  1. Oct 19, 2011 #1
    1. The problem statement, all variables and given/known data
    In an amusement park ride called The Roundup, passengers standinside a 16 m diameter rotating ring.After the ring has acquired sufficient speed, it tilts into avertical plane, as shown in Figure

    knight_Figure_07_47.jpg

    Part A

    Suppose the ring rotates once every 4.70 s. If a rider's mass is 53.0 kg,with how much force does the ring push on her at the top of the ride?

    There are several parts, but I want to do one piece at a time please


    2. Relevant equations
    I think V(top)=r w = 2 pie r/ T

    T(top)=(m/r)(v^2 top)-mg

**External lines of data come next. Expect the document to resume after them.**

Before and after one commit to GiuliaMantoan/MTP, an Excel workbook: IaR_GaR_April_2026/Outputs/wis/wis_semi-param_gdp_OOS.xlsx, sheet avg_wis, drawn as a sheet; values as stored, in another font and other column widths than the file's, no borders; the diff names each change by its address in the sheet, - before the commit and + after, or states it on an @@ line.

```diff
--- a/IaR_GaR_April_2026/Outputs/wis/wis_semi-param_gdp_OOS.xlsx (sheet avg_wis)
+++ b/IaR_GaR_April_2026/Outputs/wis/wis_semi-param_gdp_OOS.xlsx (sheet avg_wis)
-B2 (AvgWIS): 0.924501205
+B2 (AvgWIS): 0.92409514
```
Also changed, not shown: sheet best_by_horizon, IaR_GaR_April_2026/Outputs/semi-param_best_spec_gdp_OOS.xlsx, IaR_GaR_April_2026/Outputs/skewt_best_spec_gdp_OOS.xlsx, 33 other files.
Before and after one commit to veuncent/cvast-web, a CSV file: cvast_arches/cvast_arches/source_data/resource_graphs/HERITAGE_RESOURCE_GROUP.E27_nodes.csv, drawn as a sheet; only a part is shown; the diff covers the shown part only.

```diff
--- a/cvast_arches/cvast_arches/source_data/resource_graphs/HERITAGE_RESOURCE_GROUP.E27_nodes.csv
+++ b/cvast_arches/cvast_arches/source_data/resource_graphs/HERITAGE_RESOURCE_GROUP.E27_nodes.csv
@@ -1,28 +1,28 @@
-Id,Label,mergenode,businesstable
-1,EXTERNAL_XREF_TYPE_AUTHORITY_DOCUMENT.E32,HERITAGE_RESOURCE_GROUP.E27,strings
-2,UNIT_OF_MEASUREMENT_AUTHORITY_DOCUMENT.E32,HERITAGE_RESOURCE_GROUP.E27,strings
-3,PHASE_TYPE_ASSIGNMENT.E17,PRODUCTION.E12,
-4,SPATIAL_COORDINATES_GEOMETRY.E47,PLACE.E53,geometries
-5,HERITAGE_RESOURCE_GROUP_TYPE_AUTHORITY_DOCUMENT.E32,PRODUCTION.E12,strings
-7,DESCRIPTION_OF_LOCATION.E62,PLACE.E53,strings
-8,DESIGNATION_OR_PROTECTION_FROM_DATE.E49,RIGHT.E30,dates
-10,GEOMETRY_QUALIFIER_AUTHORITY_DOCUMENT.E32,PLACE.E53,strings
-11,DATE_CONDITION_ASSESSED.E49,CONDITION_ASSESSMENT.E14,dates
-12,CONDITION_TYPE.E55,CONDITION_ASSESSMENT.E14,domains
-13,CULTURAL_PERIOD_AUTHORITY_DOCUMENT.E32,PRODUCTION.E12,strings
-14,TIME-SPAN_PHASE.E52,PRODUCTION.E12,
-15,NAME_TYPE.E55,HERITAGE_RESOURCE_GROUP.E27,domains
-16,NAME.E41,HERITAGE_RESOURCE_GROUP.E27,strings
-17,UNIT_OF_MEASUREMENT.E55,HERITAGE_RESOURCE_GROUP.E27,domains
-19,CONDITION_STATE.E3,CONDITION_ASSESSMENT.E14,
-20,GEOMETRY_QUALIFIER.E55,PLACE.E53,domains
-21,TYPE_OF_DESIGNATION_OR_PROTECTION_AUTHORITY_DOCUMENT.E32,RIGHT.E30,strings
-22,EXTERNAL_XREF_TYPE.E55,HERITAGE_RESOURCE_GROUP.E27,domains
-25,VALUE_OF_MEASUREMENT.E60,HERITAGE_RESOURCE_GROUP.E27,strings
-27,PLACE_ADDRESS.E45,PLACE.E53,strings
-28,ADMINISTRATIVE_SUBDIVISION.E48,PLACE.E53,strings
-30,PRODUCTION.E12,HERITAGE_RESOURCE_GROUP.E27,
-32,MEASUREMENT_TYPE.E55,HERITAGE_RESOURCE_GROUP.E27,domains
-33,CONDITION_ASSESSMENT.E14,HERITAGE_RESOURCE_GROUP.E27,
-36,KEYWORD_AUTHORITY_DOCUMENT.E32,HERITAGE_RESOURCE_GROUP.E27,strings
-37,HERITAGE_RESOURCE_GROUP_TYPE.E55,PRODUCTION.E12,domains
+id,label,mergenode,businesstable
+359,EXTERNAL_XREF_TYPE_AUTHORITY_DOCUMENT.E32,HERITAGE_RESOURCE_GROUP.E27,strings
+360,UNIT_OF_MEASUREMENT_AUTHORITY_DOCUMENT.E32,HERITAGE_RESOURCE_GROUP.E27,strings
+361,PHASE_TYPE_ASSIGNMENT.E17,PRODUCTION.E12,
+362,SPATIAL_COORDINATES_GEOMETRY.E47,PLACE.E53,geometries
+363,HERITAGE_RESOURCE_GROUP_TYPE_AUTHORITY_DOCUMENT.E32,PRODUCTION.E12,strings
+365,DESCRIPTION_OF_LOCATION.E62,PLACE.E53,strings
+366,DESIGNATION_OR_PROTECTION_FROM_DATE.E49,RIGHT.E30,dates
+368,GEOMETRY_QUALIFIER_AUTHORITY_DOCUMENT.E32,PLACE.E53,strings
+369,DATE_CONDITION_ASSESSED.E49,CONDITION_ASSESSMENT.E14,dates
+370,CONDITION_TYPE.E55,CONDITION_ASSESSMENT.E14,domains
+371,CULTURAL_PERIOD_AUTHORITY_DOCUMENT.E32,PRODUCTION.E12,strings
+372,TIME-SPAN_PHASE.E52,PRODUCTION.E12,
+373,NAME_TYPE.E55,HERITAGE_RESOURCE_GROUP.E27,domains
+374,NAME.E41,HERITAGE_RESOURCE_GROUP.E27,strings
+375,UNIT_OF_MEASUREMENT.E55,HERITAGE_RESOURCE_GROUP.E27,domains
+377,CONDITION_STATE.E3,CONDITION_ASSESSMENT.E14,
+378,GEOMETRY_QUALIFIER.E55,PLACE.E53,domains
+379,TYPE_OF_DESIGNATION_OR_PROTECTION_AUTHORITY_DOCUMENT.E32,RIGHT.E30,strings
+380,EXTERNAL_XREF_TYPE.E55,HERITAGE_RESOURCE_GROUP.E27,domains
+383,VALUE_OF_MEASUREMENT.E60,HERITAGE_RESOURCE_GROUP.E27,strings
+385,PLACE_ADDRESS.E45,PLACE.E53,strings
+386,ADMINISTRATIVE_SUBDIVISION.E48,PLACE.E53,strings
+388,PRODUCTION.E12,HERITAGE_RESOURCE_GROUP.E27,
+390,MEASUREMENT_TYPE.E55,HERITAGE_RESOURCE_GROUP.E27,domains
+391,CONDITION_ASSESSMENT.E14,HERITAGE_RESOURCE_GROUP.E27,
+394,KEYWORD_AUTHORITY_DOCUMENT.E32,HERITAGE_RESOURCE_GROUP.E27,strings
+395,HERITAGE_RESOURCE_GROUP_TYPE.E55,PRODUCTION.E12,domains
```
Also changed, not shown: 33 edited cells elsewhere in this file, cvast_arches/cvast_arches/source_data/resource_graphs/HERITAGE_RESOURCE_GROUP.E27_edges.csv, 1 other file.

    3. The attempt at a solution
    I tried V(top)=r w = 2 pie r/ T
    =(2 pie (16)/(2(4.70s)=10.69 m/s
    then
    T(top)=(m/r)(v^2 top)-mg
    =(53/16)(10.69 m/s)^2-53(9.8 m/s^2)=
    -140.86 N ?
     
  2. jcsd
  3. Oct 19, 2011 #2
    Also to get the radius aka r, is it diameter/ 2 ? For my problem it would be 16/2=8=r?
     
  4. Oct 19, 2011 #3
    Also for the mass it would be .53m instead of 53 kg?
     
  5. Oct 19, 2011 #4
    With those two changes made my final answer is -3.2978N, is this correct?
     
  6. Oct 19, 2011 #5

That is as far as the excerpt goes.